Speaking of contrasts, I’m also happy with how the lighter zip and button ended up looking – I think they add just the right amount of visual interest on what is an otherwise very under-stated skirt 🙂
The rest of construction was a little more time consuming, as lots of hand sewing was involved. The waistband went on nice and smoothly, but I think next time I’ll take out a wedge at each side seam, as it stands a little more away from my body than I’d like. It’s not very noticeable though, and I really do love the *super* high waisted effect it has. I’m glad I skipped the optional waistband boning step, too – I think the interfacing I used has plenty of heft all by itself! I sewed a little strip of lace from my stash onto the hem before turning it up – it doesn’t really serve any functional purpose, but it is the kind of sweet little detail that would make me squeal if I found it on a vintage skirt, so I definitely couldn’t resist sewing it in to my own 😉 I hemmed using a hand blind stitch, the first time I’ve done so, and it came out a treat.
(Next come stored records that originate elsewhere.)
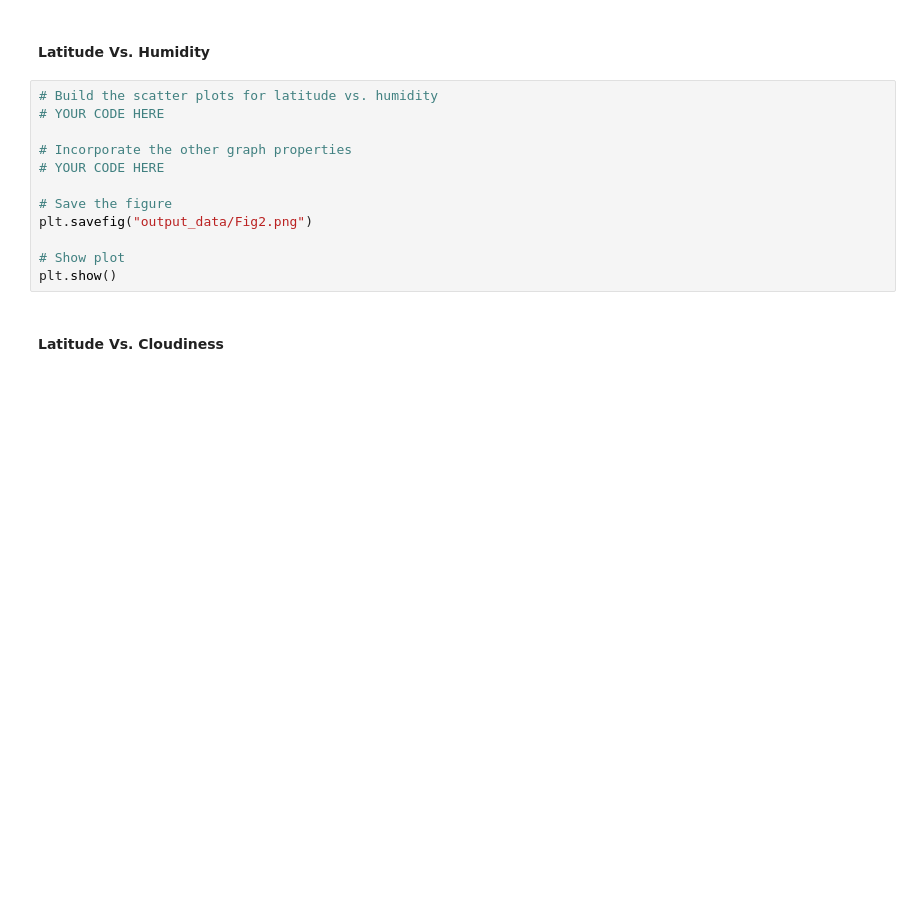
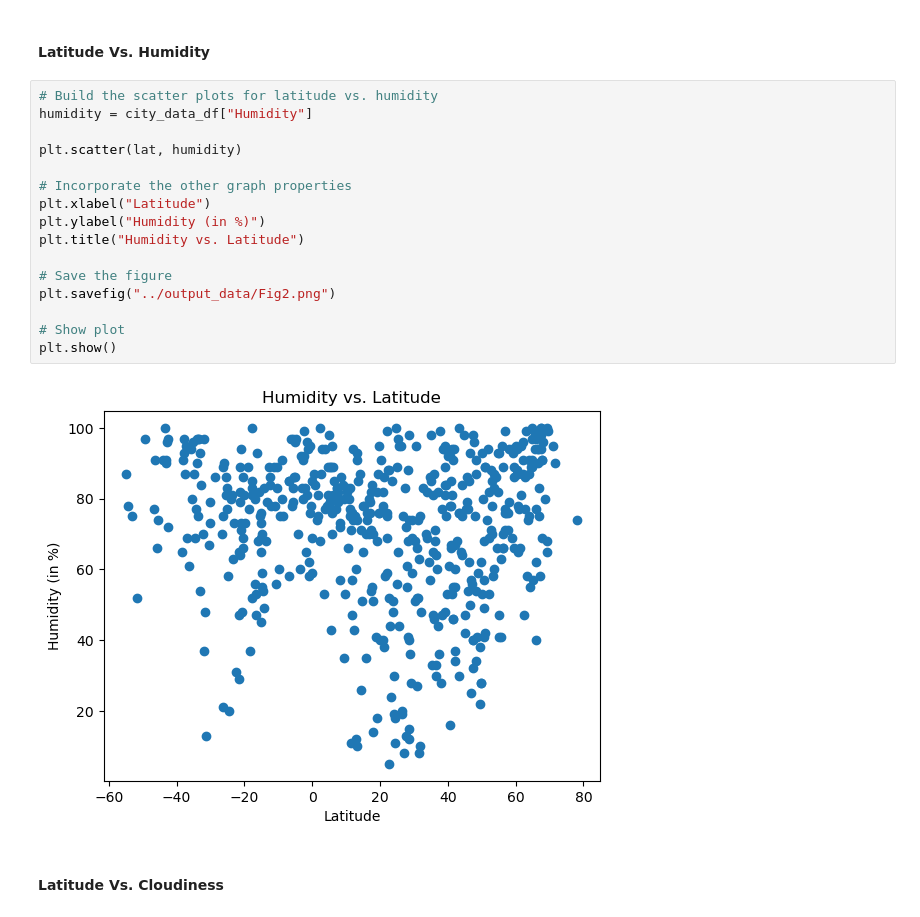
Before and after one commit to rooprg/python_api_challenge_weatherpy_vacationpy, a Jupyter notebook: WeatherPy/WeatherPy.ipynb, the cells around one changed output. Drawn from its saved outputs; the diff is of its cells as text; blank space fills up the shorter version.

```diff
--- a/WeatherPy/WeatherPy.ipynb
+++ b/WeatherPy/WeatherPy.ipynb
@@ -199,16 +210,22 @@ plt.show()
 #### Latitude Vs. Humidity
 # %%
 # Build the scatter plots for latitude vs. humidity
-# YOUR CODE HERE
+humidity = city_data_df["Humidity"]
+
+plt.scatter(lat, humidity)
 
 # Incorporate the other graph properties
-# YOUR CODE HERE
+plt.xlabel("Latitude")
+plt.ylabel("Humidity (in %)")
+plt.title("Humidity vs. Latitude")
 
 # Save the figure
-plt.savefig("output_data/Fig2.png")
+plt.savefig("../output_data/Fig2.png")
 
 # Show plot
 plt.show()
+# %% [output]
+[figure, added]
 # %% [markdown]
 #### Latitude Vs. Cloudiness
 # %%
```
Also changed, not shown: parts of 9 cells of this notebook, 5 other files.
The lighting in the photos makes the hem a little more obvious than it is in real life, I think, but the stitches themselves are virtually undetectable, and of that, I am proud.
The only major design change (if you can even call it that!) I made was to shorten the slit at the back, by about six centimetres. It does seem to run on the high side, and seeing as I was walking in the skirt just fine, I decided to close it a little more just to make sure it was as placement-friendly as possible. I was also pretty damn proud of how even I got the hem depth at the back!
I’m so glad this skirt came out as well as it did! The only thing I’ve really noticed from these photos is that I am in need of some new shirts – my fancy new makes are really showing up my old $15 ones! Good thing that situation is already being taken care of (expect new shirt posts soon). I’m also planning on hacking this skirt pattern a little for an upcoming dress make – get keen, because that is going to be one fancy dress, and I really can’t wait to get to work on it! Excitingly, too, I still have veritable acres of this lovely, lovely wool left – I’m sure it can’t be too long before it pops up again 😛
Until next time,
Miss Maddy xx